▶ _Exercise instructions_:
Line tally for "values": state how many lines of the entries include it, with no other text.

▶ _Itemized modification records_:

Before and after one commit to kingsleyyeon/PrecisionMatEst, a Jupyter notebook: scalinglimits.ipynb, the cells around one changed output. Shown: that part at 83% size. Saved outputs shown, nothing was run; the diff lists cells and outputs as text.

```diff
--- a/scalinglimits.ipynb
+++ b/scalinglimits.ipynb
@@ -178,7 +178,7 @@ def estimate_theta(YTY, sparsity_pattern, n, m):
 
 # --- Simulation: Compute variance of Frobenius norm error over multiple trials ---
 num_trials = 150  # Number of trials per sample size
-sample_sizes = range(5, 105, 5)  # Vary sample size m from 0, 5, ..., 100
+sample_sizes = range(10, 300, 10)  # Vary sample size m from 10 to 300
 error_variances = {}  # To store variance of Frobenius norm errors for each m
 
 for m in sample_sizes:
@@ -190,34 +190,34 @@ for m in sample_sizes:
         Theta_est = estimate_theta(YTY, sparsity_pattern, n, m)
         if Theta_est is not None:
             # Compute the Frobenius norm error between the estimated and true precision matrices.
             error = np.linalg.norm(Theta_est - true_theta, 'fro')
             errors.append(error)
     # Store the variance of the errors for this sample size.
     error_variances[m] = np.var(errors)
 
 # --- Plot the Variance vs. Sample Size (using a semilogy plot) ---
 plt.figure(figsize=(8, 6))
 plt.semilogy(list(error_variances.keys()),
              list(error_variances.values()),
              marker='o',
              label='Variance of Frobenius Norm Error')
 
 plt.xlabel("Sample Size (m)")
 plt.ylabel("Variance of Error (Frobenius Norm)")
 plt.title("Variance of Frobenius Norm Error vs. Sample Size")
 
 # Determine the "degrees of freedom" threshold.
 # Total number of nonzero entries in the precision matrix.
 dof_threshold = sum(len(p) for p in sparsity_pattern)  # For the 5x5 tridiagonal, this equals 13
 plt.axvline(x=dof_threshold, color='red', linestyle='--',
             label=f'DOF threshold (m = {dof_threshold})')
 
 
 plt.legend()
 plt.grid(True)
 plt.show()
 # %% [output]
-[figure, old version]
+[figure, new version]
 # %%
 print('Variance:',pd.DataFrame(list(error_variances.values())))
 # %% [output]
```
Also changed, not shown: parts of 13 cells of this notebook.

▶ _Answer space_:
2